(Dataset records)
<<<<

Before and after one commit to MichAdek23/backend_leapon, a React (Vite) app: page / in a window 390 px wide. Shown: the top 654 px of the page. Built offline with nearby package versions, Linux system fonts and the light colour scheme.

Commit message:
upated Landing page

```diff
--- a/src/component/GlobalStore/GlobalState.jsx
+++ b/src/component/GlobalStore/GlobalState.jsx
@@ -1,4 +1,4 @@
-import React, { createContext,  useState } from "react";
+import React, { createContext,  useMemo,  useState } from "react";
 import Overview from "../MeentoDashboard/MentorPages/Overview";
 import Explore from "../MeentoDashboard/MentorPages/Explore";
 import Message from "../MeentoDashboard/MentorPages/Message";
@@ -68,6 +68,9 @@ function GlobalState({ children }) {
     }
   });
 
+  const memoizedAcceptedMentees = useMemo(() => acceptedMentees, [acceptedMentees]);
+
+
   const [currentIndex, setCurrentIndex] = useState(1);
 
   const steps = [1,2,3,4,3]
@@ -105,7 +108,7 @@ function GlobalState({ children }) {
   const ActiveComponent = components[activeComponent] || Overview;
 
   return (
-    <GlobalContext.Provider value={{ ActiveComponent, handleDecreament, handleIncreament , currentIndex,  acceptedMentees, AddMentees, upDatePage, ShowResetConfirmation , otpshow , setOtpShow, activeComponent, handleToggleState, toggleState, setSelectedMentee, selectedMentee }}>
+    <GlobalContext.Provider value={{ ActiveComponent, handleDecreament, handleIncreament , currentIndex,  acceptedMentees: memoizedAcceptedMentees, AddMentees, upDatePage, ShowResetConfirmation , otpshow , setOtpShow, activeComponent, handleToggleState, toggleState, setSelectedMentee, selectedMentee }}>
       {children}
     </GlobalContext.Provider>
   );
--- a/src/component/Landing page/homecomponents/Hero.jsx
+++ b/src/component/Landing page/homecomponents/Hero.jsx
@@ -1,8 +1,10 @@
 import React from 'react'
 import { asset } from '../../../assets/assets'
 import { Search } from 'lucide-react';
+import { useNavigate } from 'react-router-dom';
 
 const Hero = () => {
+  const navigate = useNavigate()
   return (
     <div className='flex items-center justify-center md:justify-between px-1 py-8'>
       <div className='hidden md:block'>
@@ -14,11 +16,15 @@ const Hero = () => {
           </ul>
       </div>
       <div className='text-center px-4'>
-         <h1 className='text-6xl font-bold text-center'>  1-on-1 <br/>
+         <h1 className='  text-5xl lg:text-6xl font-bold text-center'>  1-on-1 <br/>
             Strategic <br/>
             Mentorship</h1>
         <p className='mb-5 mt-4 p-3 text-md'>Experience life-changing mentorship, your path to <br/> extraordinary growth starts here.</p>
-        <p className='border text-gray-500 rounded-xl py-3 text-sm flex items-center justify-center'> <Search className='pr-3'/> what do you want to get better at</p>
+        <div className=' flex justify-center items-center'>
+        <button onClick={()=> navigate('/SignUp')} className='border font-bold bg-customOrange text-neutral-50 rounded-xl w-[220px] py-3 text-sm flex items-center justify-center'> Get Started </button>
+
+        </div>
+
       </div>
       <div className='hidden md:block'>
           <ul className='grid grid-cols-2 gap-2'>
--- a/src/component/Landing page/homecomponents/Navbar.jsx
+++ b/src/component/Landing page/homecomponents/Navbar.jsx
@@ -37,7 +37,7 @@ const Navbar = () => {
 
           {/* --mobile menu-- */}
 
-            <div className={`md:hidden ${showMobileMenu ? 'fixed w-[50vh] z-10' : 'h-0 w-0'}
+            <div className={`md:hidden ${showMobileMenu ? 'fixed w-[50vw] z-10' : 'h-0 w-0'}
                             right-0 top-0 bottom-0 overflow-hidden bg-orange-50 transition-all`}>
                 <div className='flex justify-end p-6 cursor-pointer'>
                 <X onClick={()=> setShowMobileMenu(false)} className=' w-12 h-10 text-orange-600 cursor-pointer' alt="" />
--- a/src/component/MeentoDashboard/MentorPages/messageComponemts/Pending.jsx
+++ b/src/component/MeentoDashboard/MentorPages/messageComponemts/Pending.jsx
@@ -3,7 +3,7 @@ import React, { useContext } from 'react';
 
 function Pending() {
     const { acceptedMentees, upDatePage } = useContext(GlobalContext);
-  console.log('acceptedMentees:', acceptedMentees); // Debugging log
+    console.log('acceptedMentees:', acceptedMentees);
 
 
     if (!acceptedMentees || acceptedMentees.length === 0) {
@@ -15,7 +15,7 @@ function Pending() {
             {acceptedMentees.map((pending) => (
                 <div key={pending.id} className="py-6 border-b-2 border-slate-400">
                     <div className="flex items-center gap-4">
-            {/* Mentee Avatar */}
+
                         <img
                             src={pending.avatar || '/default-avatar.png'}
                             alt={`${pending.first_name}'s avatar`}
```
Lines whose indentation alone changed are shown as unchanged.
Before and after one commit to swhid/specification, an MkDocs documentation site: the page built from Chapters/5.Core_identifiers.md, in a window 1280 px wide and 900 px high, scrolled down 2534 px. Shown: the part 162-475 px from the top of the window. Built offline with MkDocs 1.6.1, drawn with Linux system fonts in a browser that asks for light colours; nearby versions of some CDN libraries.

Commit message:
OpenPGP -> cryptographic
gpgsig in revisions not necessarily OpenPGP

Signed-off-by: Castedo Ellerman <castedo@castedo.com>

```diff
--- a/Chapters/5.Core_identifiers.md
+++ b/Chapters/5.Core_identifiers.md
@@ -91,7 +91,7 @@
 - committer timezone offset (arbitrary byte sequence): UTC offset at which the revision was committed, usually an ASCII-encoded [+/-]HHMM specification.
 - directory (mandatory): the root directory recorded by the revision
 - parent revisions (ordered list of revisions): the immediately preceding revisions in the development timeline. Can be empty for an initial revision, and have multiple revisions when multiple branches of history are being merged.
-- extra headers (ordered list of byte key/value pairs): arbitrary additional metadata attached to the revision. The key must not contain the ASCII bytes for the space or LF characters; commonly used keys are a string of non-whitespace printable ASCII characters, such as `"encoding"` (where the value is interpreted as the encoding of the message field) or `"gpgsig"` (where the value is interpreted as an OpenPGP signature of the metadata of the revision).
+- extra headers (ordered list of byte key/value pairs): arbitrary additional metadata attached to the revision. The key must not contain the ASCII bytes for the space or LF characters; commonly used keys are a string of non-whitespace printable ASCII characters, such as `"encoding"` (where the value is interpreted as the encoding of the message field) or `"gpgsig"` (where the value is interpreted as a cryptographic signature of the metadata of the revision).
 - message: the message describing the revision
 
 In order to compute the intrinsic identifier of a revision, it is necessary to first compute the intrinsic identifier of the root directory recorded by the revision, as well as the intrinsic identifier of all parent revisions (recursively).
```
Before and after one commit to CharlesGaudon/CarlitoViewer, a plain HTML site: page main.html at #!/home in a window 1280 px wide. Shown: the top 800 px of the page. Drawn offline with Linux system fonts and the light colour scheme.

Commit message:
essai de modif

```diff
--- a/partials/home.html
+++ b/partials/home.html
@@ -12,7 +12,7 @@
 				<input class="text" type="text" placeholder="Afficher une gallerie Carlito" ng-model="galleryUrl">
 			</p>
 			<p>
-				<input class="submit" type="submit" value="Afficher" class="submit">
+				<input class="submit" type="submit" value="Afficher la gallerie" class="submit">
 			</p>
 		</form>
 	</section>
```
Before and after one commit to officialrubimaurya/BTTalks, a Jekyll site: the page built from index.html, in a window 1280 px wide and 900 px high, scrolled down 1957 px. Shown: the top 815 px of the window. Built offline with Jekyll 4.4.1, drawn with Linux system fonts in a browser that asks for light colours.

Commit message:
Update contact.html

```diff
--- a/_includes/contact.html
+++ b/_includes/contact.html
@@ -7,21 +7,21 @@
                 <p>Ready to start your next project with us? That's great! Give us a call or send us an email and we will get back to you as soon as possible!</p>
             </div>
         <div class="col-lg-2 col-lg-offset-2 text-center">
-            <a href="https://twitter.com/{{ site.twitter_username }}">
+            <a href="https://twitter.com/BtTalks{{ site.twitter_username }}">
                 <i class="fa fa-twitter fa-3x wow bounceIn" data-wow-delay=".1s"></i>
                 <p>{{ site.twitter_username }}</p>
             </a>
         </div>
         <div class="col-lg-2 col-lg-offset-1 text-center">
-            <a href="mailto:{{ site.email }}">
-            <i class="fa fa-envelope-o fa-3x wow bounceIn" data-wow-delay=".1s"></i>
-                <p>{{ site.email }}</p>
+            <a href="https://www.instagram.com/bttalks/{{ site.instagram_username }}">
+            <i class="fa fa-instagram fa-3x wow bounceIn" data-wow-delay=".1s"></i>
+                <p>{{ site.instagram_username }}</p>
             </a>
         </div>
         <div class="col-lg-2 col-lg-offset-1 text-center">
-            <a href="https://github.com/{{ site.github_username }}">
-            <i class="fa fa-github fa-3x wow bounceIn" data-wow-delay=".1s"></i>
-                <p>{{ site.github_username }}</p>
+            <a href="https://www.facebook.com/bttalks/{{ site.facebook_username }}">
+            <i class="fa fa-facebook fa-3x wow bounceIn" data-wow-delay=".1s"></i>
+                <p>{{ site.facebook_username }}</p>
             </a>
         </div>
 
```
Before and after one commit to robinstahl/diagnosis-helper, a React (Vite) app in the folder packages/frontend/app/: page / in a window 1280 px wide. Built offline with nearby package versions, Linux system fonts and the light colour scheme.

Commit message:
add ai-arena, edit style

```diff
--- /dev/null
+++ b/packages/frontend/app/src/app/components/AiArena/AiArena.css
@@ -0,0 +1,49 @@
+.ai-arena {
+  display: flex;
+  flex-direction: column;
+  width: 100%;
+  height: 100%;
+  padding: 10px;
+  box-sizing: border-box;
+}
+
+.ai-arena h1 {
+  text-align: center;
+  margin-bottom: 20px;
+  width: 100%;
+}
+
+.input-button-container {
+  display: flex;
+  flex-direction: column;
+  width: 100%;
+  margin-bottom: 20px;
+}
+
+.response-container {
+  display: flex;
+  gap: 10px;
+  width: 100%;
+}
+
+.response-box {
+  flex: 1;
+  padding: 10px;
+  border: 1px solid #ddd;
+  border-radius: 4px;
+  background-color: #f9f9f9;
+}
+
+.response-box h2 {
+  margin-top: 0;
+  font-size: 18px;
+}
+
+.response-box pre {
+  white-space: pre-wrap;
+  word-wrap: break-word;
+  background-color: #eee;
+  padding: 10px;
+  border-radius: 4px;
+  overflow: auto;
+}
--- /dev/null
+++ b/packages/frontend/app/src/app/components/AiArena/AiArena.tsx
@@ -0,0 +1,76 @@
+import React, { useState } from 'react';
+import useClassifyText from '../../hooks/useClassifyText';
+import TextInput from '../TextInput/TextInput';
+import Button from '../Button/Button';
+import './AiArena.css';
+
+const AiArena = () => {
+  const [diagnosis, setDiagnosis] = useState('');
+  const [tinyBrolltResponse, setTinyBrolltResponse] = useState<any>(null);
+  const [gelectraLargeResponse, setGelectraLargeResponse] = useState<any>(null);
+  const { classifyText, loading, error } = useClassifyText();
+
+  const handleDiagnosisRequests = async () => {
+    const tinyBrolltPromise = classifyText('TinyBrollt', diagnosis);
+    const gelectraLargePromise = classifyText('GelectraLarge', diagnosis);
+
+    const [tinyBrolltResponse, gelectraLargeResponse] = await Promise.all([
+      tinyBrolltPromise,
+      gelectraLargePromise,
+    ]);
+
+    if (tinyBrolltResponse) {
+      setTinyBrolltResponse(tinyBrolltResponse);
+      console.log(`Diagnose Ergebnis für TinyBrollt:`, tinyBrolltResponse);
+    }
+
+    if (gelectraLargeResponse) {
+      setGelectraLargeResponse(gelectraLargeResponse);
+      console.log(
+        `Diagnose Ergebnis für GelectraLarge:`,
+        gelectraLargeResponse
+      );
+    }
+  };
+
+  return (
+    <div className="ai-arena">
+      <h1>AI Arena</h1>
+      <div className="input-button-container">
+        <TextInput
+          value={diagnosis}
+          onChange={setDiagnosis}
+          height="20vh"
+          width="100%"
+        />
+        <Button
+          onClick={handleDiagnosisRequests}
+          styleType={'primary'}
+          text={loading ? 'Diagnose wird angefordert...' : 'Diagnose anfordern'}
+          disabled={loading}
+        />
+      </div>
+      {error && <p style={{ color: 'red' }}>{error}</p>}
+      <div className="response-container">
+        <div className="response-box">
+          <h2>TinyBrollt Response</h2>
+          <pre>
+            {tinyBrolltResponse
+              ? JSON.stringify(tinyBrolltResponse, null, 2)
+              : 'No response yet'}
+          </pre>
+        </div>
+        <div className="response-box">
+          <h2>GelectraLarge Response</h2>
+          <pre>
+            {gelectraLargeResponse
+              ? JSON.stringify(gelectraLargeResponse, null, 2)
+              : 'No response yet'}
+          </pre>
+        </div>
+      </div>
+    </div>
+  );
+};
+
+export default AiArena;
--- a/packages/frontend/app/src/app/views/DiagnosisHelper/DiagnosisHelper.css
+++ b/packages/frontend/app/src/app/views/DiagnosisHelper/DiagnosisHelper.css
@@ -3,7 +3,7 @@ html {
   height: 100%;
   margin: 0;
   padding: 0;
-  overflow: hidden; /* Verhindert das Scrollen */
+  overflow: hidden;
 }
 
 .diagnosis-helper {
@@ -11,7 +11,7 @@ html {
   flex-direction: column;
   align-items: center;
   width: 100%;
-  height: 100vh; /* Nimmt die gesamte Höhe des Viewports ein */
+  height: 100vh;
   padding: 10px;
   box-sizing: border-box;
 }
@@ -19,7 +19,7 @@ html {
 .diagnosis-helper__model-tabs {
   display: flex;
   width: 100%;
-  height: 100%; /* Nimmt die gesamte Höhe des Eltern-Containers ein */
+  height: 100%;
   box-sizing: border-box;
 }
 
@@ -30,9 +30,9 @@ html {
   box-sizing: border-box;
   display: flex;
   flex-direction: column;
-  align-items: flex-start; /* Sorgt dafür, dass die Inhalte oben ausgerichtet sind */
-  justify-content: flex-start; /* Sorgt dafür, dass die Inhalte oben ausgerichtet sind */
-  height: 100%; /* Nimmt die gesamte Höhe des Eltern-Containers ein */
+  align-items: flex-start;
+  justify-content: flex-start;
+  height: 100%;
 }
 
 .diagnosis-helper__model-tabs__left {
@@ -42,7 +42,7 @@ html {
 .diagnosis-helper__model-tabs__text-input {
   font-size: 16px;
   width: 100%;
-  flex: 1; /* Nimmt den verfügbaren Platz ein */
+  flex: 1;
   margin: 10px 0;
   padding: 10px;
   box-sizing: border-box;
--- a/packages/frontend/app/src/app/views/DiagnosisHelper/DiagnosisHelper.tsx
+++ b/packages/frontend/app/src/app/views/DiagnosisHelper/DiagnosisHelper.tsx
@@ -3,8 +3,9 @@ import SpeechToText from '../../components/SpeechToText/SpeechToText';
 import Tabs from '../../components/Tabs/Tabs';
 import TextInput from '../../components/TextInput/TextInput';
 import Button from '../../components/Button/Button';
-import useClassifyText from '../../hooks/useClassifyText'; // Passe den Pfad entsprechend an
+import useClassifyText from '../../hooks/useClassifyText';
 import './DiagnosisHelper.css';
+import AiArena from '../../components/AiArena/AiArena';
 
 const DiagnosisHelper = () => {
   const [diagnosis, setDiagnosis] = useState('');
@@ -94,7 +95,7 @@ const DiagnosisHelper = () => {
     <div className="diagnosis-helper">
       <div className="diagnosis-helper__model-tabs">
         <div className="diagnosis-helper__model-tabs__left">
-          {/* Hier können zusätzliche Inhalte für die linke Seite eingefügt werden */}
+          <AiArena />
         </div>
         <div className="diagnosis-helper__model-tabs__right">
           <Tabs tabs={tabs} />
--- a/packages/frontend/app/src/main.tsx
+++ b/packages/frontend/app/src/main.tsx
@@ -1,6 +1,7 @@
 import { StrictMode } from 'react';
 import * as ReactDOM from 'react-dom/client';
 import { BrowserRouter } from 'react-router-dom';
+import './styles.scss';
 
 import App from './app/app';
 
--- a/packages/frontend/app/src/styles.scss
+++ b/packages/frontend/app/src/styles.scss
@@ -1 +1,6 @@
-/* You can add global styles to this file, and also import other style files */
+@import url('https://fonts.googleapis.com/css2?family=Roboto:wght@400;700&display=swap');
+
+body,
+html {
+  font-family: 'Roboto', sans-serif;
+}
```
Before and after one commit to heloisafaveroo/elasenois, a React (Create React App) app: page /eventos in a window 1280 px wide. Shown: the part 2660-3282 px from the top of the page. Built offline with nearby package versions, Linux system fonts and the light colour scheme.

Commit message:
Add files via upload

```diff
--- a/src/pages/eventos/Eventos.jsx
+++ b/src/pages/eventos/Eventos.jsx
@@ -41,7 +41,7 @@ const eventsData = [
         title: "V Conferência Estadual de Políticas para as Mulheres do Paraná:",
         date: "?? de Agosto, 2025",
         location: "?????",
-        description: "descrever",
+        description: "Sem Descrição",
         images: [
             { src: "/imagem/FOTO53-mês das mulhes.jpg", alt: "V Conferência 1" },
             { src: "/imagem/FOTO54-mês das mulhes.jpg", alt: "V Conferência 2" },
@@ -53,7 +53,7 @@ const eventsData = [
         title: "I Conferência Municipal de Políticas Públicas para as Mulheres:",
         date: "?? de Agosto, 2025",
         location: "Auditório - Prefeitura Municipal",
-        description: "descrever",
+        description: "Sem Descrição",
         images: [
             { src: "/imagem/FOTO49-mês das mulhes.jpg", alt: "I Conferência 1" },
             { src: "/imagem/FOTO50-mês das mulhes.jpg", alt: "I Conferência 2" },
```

>>>>

→ **PROBLEM STATEMENT**
Only lines containing the word "onClick" should appear in the answer, and every such line from the records above must be there.

→ **RESULT OF THIS TASK**
+        <button onClick={()=> navigate('/SignUp')} className='border font-bold bg-customOrange text-neutral-50 rounded-xl w-[220px] py-3 text-sm flex items-center justify-center'> Get Started </button>
                 <X onClick={()=> setShowMobileMenu(false)} className=' w-12 h-10 text-orange-600 cursor-pointer' alt="" />
+          onClick={handleDiagnosisRequests}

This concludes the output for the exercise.